[Records from a collection]
/---

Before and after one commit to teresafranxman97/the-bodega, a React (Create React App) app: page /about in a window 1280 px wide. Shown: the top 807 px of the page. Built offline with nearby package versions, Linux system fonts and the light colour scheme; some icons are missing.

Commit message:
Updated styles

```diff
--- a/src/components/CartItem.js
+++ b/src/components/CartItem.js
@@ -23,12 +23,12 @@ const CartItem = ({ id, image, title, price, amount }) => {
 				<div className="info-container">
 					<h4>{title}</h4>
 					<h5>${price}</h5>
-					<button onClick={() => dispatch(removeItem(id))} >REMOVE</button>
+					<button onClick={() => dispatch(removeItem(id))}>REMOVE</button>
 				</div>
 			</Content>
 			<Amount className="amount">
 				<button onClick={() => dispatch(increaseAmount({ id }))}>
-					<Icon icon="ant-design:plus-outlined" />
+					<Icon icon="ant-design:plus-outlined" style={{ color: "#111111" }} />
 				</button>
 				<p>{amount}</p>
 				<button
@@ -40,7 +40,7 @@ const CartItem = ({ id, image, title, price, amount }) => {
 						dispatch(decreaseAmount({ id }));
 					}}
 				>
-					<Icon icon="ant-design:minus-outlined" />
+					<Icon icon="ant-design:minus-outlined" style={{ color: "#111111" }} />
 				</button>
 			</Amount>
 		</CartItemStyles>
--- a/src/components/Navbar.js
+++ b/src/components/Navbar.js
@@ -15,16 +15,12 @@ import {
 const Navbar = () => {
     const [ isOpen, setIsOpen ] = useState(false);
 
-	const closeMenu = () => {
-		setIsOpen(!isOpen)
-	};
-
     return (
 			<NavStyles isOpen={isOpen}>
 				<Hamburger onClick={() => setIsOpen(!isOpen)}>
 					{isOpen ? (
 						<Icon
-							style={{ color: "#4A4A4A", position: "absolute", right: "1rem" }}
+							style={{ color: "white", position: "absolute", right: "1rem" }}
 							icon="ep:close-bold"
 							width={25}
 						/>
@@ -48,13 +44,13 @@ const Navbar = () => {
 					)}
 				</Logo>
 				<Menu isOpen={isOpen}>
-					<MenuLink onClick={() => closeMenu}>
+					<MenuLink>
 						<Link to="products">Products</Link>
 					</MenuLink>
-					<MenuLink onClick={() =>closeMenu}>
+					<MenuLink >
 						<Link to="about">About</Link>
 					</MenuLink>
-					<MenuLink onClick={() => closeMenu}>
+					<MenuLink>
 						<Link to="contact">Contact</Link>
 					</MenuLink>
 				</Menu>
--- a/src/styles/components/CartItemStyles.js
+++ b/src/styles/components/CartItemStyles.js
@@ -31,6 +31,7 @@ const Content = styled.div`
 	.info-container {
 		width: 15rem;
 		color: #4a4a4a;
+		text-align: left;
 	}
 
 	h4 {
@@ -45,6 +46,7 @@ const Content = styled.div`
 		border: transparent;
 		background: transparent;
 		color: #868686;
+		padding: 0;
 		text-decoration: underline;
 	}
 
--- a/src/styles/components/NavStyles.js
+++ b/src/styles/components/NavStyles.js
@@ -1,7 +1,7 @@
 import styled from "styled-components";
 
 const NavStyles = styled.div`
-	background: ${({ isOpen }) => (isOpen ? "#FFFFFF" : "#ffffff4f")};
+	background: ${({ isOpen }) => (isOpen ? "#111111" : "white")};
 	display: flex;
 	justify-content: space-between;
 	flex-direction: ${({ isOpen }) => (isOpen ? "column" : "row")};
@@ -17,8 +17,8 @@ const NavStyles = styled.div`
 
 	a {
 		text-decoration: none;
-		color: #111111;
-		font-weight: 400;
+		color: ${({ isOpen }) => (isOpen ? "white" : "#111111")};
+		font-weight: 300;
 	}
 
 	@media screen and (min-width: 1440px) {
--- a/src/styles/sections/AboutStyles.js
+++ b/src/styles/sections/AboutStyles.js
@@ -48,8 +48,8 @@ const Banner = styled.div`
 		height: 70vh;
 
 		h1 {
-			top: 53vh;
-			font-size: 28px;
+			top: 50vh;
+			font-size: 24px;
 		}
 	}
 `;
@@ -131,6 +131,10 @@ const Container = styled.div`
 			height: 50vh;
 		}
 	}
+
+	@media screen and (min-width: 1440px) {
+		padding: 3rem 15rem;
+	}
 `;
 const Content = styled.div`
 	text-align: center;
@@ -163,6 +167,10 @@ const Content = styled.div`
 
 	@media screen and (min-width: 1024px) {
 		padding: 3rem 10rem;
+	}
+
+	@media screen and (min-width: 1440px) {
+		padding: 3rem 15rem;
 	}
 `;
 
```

\---

EXERCISE: Type the records out again. Match them exactly.

COMPLETED EXERCISE:
Before and after one commit to teresafranxman97/the-bodega, a React (Create React App) app: page /about in a window 1280 px wide. Shown: the top 807 px of the page. Built offline with nearby package versions, Linux system fonts and the light colour scheme; some icons are missing.

Commit message:
Updated styles

```diff
--- a/src/components/CartItem.js
+++ b/src/components/CartItem.js
@@ -23,12 +23,12 @@ const CartItem = ({ id, image, title, price, amount }) => {
 				<div className="info-container">
 					<h4>{title}</h4>
 					<h5>${price}</h5>
-					<button onClick={() => dispatch(removeItem(id))} >REMOVE</button>
+					<button onClick={() => dispatch(removeItem(id))}>REMOVE</button>
 				</div>
 			</Content>
 			<Amount className="amount">
 				<button onClick={() => dispatch(increaseAmount({ id }))}>
-					<Icon icon="ant-design:plus-outlined" />
+					<Icon icon="ant-design:plus-outlined" style={{ color: "#111111" }} />
 				</button>
 				<p>{amount}</p>
 				<button
@@ -40,7 +40,7 @@ const CartItem = ({ id, image, title, price, amount }) => {
 						dispatch(decreaseAmount({ id }));
 					}}
 				>
-					<Icon icon="ant-design:minus-outlined" />
+					<Icon icon="ant-design:minus-outlined" style={{ color: "#111111" }} />
 				</button>
 			</Amount>
 		</CartItemStyles>
--- a/src/components/Navbar.js
+++ b/src/components/Navbar.js
@@ -15,16 +15,12 @@ import {
 const Navbar = () => {
     const [ isOpen, setIsOpen ] = useState(false);
 
-	const closeMenu = () => {
-		setIsOpen(!isOpen)
-	};
-
     return (
 			<NavStyles isOpen={isOpen}>
 				<Hamburger onClick={() => setIsOpen(!isOpen)}>
 					{isOpen ? (
 						<Icon
-							style={{ color: "#4A4A4A", position: "absolute", right: "1rem" }}
+							style={{ color: "white", position: "absolute", right: "1rem" }}
 							icon="ep:close-bold"
 							width={25}
 						/>
@@ -48,13 +44,13 @@ const Navbar = () => {
 					)}
 				</Logo>
 				<Menu isOpen={isOpen}>
-					<MenuLink onClick={() => closeMenu}>
+					<MenuLink>
 						<Link to="products">Products</Link>
 					</MenuLink>
-					<MenuLink onClick={() =>closeMenu}>
+					<MenuLink >
 						<Link to="about">About</Link>
 					</MenuLink>
-					<MenuLink onClick={() => closeMenu}>
+					<MenuLink>
 						<Link to="contact">Contact</Link>
 					</MenuLink>
 				</Menu>
--- a/src/styles/components/CartItemStyles.js
+++ b/src/styles/components/CartItemStyles.js
@@ -31,6 +31,7 @@ const Content = styled.div`
 	.info-container {
 		width: 15rem;
 		color: #4a4a4a;
+		text-align: left;
 	}
 
 	h4 {
@@ -45,6 +46,7 @@ const Content = styled.div`
 		border: transparent;
 		background: transparent;
 		color: #868686;
+		padding: 0;
 		text-decoration: underline;
 	}
 
--- a/src/styles/components/NavStyles.js
+++ b/src/styles/components/NavStyles.js
@@ -1,7 +1,7 @@
 import styled from "styled-components";
 
 const NavStyles = styled.div`
-	background: ${({ isOpen }) => (isOpen ? "#FFFFFF" : "#ffffff4f")};
+	background: ${({ isOpen }) => (isOpen ? "#111111" : "white")};
 	display: flex;
 	justify-content: space-between;
 	flex-direction: ${({ isOpen }) => (isOpen ? "column" : "row")};
@@ -17,8 +17,8 @@ const NavStyles = styled.div`
 
 	a {
 		text-decoration: none;
-		color: #111111;
-		font-weight: 400;
+		color: ${({ isOpen }) => (isOpen ? "white" : "#111111")};
+		font-weight: 300;
 	}
 
 	@media screen and (min-width: 1440px) {
--- a/src/styles/sections/AboutStyles.js
+++ b/src/styles/sections/AboutStyles.js
@@ -48,8 +48,8 @@ const Banner = styled.div`
 		height: 70vh;
 
 		h1 {
-			top: 53vh;
-			font-size: 28px;
+			top: 50vh;
+			font-size: 24px;
 		}
 	}
 `;
@@ -131,6 +131,10 @@ const Container = styled.div`
 			height: 50vh;
 		}
 	}
+
+	@media screen and (min-width: 1440px) {
+		padding: 3rem 15rem;
+	}
 `;
 const Content = styled.div`
 	text-align: center;
@@ -163,6 +167,10 @@ const Content = styled.div`
 
 	@media screen and (min-width: 1024px) {
 		padding: 3rem 10rem;
+	}
+
+	@media screen and (min-width: 1440px) {
+		padding: 3rem 15rem;
 	}
 `;
 
```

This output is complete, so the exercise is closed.